◆ What is being asked ◆
Copy out each line of the material in which the word "images" appears.

◆ The data ◆
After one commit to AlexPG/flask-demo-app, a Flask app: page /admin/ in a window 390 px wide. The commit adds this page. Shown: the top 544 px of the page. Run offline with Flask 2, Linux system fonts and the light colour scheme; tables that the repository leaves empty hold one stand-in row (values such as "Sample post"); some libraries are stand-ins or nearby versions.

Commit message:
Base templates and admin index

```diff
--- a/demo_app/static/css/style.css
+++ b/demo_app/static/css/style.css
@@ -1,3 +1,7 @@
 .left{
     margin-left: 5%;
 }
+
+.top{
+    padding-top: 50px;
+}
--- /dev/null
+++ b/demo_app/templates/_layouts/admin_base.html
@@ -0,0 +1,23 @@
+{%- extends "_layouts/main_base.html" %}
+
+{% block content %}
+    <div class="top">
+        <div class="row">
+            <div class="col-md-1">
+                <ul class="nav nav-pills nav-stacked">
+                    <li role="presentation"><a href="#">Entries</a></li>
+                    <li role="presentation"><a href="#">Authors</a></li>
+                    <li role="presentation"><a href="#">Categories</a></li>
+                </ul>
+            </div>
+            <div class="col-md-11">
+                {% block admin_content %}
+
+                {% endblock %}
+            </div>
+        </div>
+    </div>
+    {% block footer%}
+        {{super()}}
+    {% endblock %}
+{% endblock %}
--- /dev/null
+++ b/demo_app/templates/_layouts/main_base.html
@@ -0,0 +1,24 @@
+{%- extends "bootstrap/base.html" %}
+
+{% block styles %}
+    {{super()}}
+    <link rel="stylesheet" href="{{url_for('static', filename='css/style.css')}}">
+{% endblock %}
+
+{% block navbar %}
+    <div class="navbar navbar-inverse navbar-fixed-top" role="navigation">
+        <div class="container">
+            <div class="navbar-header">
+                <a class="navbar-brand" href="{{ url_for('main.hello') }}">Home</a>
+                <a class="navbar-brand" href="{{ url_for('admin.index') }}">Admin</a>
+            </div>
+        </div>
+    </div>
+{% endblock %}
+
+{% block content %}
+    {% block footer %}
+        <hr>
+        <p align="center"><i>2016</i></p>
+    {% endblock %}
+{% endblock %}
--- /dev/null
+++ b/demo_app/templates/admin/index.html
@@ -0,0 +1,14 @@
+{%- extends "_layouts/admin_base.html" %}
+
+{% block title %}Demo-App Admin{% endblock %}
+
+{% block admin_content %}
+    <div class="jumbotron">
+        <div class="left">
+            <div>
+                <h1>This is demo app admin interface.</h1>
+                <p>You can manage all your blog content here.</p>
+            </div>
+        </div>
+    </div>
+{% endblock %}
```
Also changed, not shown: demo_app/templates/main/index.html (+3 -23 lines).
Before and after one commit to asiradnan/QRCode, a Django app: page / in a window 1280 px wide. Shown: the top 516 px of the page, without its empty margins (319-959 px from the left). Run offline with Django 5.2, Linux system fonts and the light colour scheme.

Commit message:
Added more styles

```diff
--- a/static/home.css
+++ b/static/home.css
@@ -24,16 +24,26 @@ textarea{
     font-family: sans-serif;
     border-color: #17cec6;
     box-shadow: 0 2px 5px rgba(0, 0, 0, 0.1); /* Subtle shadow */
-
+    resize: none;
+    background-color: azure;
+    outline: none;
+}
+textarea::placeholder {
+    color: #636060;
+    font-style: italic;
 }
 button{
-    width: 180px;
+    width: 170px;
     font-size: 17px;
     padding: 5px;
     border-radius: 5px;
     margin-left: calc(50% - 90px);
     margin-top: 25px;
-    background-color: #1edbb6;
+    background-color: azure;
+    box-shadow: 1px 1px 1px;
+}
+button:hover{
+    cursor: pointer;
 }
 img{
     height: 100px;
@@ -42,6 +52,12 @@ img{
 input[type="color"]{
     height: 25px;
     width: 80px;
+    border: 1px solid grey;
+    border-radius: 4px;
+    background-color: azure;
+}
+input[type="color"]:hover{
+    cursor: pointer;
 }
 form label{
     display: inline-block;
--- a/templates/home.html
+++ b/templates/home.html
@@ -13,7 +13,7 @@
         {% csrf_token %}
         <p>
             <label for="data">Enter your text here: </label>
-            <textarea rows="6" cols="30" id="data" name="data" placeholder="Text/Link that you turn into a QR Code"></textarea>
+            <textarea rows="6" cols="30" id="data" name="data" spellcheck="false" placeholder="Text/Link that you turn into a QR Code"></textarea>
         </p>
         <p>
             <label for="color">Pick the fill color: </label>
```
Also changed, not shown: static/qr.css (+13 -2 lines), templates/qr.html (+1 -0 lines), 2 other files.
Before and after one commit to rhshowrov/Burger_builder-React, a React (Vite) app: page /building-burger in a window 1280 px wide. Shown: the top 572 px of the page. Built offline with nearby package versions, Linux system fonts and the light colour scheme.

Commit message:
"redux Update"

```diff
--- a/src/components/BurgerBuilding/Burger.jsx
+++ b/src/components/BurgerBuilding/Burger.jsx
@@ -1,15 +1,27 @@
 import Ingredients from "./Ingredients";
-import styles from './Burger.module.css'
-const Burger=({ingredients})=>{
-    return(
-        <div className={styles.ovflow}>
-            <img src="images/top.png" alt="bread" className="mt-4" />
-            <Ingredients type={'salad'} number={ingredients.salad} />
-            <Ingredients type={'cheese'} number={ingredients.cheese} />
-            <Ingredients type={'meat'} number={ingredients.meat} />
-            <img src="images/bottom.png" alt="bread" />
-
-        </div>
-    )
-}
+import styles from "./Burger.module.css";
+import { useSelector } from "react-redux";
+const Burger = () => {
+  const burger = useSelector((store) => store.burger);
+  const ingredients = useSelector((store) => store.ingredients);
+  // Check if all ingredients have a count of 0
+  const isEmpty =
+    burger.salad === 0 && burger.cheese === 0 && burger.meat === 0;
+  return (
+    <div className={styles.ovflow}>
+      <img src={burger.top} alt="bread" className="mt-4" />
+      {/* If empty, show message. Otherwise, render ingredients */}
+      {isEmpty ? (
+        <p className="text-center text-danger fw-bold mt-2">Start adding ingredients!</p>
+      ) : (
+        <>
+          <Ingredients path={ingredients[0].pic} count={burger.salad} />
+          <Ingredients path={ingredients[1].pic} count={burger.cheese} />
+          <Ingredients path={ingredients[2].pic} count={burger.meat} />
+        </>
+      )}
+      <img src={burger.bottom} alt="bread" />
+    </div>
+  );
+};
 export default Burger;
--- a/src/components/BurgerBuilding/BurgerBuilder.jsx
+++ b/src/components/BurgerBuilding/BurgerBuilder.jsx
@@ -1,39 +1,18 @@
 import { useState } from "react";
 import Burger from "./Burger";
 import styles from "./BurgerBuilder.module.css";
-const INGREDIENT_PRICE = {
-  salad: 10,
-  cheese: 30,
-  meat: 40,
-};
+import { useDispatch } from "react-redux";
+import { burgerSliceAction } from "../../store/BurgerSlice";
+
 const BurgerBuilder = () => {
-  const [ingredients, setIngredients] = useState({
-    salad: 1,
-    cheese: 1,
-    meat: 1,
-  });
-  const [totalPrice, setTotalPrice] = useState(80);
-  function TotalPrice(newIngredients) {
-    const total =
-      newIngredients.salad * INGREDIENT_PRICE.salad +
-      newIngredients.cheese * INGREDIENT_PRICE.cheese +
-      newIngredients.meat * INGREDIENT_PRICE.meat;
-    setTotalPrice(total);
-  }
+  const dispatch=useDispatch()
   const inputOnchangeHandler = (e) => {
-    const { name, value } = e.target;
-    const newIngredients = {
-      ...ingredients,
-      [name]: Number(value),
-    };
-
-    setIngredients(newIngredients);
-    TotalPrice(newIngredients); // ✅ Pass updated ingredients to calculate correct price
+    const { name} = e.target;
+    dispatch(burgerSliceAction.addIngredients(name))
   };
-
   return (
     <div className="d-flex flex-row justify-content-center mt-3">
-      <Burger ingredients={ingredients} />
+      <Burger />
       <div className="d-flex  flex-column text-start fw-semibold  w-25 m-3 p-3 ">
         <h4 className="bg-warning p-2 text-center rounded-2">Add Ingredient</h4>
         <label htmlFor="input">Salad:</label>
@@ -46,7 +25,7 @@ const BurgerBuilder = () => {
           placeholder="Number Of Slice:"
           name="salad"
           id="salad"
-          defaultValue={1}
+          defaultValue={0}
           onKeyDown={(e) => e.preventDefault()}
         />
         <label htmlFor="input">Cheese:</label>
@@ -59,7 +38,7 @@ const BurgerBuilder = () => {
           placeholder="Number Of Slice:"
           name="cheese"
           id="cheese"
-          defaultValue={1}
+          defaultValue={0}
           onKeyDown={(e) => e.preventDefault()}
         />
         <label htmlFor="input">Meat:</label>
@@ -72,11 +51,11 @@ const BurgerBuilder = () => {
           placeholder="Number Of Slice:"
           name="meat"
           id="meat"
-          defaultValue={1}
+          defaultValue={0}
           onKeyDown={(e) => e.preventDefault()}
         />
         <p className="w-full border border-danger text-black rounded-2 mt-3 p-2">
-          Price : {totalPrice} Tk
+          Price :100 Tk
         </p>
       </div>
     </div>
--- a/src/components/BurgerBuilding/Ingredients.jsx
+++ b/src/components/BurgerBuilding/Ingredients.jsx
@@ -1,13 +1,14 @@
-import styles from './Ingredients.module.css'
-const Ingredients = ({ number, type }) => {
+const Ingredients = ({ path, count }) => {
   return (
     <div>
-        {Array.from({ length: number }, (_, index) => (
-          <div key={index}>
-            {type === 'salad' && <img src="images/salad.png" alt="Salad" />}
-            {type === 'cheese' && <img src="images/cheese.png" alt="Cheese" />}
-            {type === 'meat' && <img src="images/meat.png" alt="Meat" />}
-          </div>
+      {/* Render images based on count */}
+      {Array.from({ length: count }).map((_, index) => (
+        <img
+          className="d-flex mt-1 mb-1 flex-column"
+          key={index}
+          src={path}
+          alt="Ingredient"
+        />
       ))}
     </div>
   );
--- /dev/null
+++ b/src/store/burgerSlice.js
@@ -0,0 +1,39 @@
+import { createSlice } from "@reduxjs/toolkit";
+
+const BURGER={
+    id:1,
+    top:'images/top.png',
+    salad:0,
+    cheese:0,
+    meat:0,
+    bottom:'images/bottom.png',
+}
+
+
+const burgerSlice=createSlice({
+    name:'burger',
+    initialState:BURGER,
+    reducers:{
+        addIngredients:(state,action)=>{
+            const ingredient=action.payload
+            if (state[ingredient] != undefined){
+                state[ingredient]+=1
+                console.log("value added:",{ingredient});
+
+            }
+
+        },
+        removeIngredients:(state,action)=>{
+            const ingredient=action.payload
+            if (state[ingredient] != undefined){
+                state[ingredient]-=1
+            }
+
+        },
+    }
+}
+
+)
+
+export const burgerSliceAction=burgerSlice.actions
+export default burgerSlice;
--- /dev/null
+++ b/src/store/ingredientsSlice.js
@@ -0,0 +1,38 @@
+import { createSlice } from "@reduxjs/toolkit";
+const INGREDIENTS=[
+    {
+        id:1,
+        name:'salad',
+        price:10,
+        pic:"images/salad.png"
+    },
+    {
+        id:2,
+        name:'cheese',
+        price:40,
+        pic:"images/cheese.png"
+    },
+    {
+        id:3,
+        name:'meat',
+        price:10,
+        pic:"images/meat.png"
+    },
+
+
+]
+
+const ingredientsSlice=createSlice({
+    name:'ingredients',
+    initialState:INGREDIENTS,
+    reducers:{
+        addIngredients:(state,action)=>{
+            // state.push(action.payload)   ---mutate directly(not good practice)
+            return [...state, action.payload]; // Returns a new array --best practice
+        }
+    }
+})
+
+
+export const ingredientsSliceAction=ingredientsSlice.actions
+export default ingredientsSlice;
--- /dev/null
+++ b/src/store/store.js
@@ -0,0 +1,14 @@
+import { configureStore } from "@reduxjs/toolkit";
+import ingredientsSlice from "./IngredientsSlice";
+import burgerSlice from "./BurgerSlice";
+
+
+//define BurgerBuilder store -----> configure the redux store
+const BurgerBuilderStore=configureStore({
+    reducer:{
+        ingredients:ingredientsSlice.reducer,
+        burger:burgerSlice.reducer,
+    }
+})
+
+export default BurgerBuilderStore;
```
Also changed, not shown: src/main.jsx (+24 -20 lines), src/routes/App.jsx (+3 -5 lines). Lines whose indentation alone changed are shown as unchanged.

◆ Solution below ◆
-            <img src="images/top.png" alt="bread" className="mt-4" />
-            <img src="images/bottom.png" alt="bread" />
-            {type === 'salad' && <img src="images/salad.png" alt="Salad" />}
-            {type === 'cheese' && <img src="images/cheese.png" alt="Cheese" />}
-            {type === 'meat' && <img src="images/meat.png" alt="Meat" />}
+      {/* Render images based on count */}
+    top:'images/top.png',
+    bottom:'images/bottom.png',
+        pic:"images/salad.png"
+        pic:"images/cheese.png"
+        pic:"images/meat.png"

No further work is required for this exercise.